_What you have to do:_ For the word "other", count the lines of the records that hold it, and give only that number.

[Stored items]

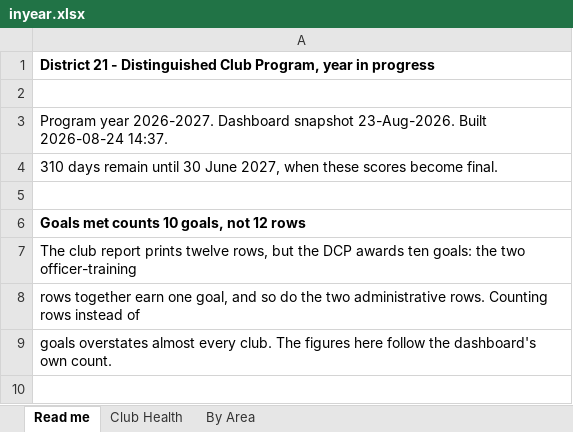
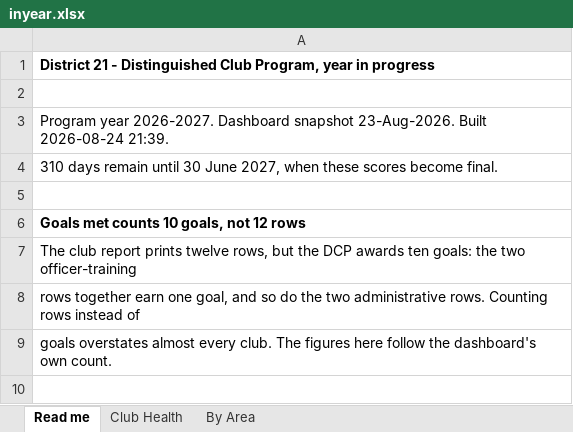
Before and after one commit to adrianwongstudio/d21-dcp, an Excel workbook: docs/inyear.xlsx, sheet Read me, drawn as a sheet; only a part is shown; values as stored, in another font and other column widths than the file's, no borders; the diff names each change by its address in the sheet, - before the commit and + after, or states it on an @@ line.

```diff
--- a/docs/inyear.xlsx (sheet Read me)
+++ b/docs/inyear.xlsx (sheet Read me)
-A3: …Built 2026-08-24 14:37.
+A3: …Built 2026-08-24 21:39.
```
Also changed, not shown: sheet Club Health, 1 other file.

_Solution:_ 2